Would you please copy each line of the listing that mentions "props"?

- - - - - - -

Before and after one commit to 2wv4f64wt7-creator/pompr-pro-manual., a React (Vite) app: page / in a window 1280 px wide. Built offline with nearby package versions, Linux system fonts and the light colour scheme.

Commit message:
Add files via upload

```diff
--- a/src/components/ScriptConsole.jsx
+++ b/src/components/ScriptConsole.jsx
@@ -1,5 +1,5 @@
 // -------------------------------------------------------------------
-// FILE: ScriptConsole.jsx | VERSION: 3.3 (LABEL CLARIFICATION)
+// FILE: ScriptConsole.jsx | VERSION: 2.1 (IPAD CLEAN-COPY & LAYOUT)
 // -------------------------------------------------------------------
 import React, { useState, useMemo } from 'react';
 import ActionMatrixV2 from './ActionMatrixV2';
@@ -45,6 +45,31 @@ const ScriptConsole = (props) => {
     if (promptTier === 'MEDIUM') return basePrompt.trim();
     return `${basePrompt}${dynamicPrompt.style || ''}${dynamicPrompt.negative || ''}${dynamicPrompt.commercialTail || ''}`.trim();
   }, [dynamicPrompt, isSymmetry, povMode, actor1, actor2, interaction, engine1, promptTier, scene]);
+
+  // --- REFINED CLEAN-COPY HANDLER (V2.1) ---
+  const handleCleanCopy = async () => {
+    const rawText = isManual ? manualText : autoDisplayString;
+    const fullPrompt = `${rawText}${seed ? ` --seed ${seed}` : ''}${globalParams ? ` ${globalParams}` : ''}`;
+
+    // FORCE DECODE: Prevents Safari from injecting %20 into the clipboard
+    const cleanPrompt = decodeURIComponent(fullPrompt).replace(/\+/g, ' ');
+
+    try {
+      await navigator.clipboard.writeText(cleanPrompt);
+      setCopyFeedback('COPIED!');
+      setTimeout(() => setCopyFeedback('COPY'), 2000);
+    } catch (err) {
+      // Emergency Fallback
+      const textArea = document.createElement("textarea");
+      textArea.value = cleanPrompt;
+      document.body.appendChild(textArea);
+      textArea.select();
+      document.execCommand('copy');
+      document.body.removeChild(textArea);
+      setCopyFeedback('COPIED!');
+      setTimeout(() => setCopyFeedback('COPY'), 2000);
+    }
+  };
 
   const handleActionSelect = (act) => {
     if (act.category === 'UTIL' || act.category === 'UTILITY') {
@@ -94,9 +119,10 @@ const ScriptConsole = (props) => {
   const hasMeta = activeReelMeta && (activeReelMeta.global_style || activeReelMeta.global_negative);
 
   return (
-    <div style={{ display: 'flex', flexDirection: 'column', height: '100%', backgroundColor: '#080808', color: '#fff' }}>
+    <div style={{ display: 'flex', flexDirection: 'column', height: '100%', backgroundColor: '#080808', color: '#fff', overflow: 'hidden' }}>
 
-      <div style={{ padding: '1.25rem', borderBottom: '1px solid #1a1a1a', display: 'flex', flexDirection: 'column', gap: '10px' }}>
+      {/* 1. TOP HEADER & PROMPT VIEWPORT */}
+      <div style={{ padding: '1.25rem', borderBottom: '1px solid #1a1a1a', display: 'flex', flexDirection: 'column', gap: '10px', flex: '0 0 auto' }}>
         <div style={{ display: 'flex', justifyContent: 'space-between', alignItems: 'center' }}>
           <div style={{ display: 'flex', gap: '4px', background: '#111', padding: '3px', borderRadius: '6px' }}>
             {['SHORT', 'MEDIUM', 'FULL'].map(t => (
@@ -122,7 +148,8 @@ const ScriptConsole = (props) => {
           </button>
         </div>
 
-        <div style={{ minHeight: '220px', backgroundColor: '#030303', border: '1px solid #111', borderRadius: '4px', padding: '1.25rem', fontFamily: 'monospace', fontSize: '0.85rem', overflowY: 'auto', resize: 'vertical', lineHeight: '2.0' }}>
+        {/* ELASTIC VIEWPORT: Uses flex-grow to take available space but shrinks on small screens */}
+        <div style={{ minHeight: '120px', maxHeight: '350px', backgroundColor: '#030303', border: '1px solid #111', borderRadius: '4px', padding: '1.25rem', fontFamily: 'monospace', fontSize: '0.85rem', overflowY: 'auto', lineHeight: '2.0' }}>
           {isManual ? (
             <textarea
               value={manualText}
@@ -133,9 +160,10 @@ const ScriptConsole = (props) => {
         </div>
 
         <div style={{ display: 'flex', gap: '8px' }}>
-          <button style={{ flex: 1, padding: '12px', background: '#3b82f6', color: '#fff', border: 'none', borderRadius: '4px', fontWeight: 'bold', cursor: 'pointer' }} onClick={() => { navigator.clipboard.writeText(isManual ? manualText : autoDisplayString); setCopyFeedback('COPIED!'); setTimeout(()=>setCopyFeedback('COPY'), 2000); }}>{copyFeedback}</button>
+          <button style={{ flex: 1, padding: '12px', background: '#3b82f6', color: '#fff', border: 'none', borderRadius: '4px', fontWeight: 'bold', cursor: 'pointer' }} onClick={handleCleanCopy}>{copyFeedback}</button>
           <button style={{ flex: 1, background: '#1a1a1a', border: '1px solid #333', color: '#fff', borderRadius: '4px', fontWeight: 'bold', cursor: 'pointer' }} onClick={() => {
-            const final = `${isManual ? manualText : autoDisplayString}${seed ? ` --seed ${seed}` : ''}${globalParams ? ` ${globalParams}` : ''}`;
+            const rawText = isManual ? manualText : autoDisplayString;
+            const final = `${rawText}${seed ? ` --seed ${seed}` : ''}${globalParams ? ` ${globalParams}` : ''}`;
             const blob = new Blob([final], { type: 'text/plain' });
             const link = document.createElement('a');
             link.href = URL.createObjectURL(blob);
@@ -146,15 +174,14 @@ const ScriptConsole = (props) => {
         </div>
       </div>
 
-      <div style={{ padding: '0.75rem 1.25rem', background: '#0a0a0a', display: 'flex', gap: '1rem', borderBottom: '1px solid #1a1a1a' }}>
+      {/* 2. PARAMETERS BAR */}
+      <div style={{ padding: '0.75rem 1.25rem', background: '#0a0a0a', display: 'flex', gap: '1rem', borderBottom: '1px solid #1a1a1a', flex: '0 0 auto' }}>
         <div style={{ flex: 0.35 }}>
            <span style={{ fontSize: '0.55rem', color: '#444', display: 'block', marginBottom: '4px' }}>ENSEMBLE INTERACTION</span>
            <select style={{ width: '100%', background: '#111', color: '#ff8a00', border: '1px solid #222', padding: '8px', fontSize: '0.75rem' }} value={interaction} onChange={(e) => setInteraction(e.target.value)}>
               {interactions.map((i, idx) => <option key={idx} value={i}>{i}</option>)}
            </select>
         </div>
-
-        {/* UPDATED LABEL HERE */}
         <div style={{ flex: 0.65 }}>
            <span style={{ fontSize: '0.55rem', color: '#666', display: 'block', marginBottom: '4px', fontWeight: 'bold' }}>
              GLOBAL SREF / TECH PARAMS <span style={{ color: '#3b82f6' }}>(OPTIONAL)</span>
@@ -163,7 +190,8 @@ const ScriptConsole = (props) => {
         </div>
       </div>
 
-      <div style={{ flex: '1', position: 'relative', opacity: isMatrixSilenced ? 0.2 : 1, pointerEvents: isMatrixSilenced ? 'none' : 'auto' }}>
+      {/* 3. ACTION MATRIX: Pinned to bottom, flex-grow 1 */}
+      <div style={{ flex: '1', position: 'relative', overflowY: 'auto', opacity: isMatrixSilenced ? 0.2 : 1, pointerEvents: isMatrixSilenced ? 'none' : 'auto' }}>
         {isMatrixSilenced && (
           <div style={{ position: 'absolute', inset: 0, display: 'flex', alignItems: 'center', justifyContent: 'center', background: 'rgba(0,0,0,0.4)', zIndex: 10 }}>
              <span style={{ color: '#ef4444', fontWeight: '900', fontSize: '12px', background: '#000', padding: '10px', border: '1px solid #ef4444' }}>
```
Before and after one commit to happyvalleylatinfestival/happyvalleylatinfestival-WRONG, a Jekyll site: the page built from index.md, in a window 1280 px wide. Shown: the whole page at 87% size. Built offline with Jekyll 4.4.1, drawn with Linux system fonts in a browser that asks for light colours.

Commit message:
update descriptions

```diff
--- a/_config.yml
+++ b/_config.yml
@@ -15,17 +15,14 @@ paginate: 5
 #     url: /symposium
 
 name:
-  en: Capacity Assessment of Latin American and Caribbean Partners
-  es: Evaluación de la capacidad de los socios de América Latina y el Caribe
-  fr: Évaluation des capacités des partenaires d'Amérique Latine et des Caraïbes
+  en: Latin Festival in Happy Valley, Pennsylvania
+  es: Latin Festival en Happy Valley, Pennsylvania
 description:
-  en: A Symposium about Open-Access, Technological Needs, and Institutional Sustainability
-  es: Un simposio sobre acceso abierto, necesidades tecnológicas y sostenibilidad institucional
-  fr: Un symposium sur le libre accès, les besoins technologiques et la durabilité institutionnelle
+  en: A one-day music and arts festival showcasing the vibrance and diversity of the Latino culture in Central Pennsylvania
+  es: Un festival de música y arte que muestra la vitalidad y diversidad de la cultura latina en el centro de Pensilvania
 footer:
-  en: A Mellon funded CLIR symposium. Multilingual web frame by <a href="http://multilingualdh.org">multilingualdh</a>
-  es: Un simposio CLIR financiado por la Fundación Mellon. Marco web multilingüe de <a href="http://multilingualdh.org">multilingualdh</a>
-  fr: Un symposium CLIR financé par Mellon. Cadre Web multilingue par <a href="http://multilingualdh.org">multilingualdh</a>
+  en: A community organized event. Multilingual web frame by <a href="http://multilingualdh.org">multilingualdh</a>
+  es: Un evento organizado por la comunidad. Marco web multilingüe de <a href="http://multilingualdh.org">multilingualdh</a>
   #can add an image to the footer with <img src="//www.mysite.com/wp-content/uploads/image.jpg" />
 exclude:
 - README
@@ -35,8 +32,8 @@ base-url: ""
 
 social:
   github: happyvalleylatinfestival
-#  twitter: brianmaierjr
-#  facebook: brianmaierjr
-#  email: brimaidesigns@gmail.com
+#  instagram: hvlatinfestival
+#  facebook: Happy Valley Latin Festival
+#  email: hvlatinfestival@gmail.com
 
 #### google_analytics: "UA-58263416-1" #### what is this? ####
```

- - - - - - -

Output:
@@ -45,6 +45,31 @@ const ScriptConsole = (props) => {
@@ -94,9 +119,10 @@ const ScriptConsole = (props) => {
@@ -122,7 +148,8 @@ const ScriptConsole = (props) => {
@@ -133,9 +160,10 @@ const ScriptConsole = (props) => {
@@ -146,15 +174,14 @@ const ScriptConsole = (props) => {
@@ -163,7 +190,8 @@ const ScriptConsole = (props) => {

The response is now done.